In the story, The Happiest Boy in the World, by the late Filipino author, N.V.M. Gonzalez, a man writes a simple letter to his landlord, inquiring about possible accommodations for his son. Throughout the story, the father thinks of his son, and of his old landlord, and wonders if the landlord will agree to take on the boy as a boarder, so that he can attend a school in town. The father is very poor, and his mean circumstances grate on him and he puts pen to paper and attempts to beg his old landlord for more charity.
Memories Occasionally, as he writes the letter, the father stares over at his young and innocent son, who slumbers by a bag made of burlap. The smells of poverty assail the father's nostrils as he scratches out word after word, trying to say just the right thing. During the writing of the letter, memories of his own experiences with the landlord, who was generous with rice, but demanded twice its value at payback time, pop into his mind, coloring his moods and emotions. All of this time, as he struggles with memoriesand tries to express himself for the sake of his son, his good nature and pure heart are obviousto the reader.
Hope and faith After finishing the letter, the father asks a worker to take it into town and deliver it to the landlordpersonally. In time, the father's son grows very curious about the contents of this letter, and he finds a way to sneak off and read it. As he sees what his father is trying to do for him (to give him a better life, and allow him to get schooling that will help to release him from the endless cycle of poverty), he feels a glow in his heart, and soon realizes that he is indeed, the happiest boy in the world.

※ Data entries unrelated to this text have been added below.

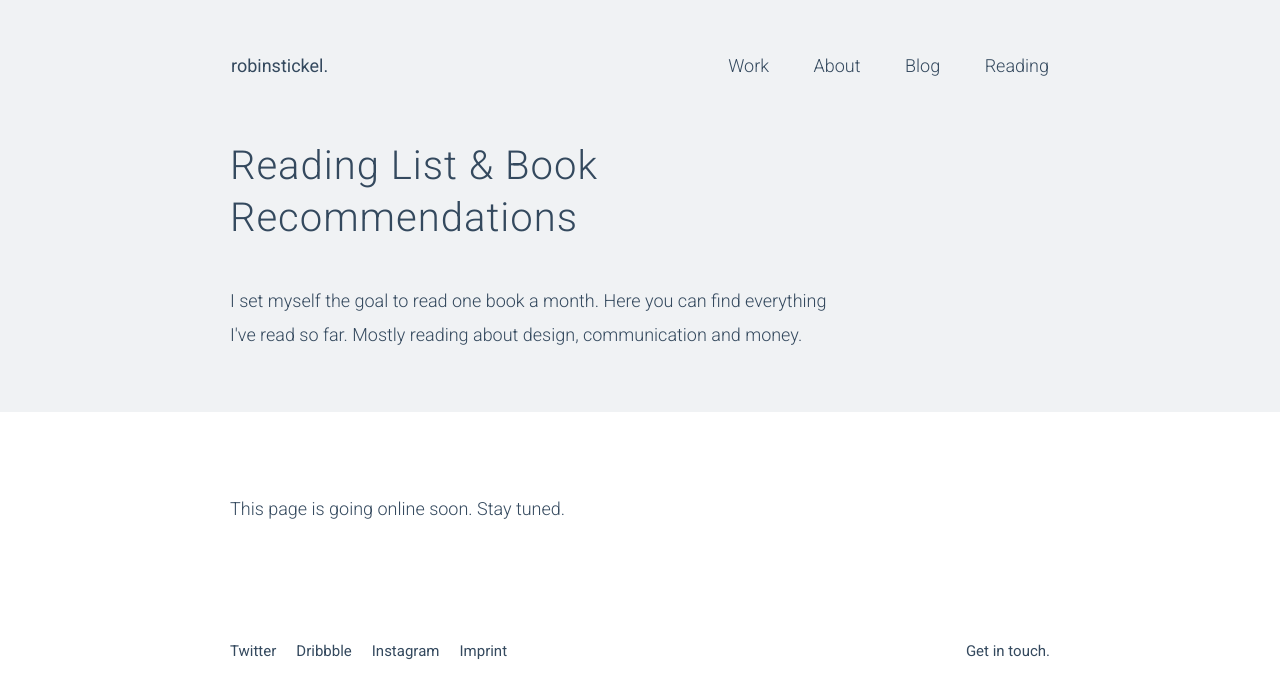
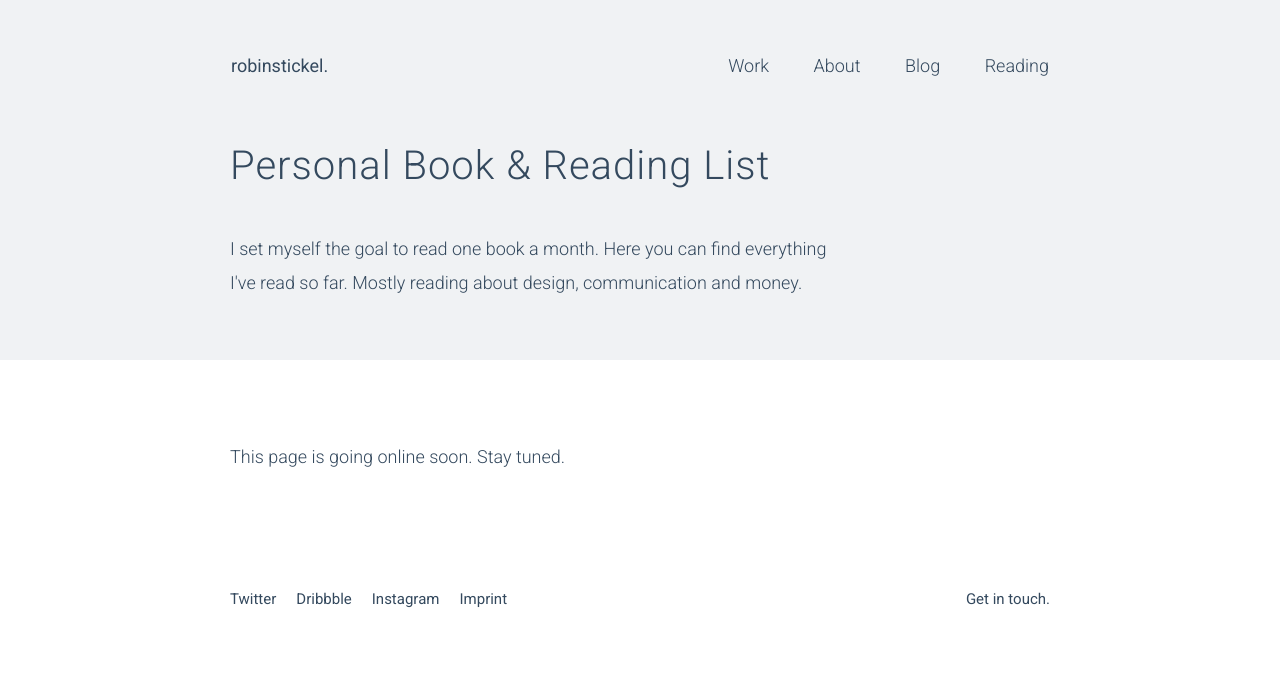
Before and after one commit to robinstickel/robinstickel.com, a Jekyll site: the page built from reading/index.html, in a window 1280 px wide. Shown: the top 699 px of the page. Built offline with Jekyll 4.4.1, drawn with Linux system fonts in a browser that asks for light colours.

Commit message:
Update index.html

```diff
--- a/reading/index.html
+++ b/reading/index.html
@@ -4,7 +4,7 @@ title: Reading List & Book Recommendations by Robin Stickel
 description: This is the personal reading list of Robin Stickel. I recommend mostly books about design, communication, managing money and motivation.
 ---
 	<header class="subpage">
-             <h1>Reading List & Book Recommendations</h1>
+             <h1>Personal Book & Reading List</h1>
              <p>I set myself the goal to read one book a month. Here you can find everything I've read so far. Mostly reading about design, communication and money.</p>
         </header>
       </div>
```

However, we are left hanging, since we never do find out if the landlord agrees to the father's proposed scenario. Rustic and beautiful, this very short story has authenticity, and it is quite touching in its own way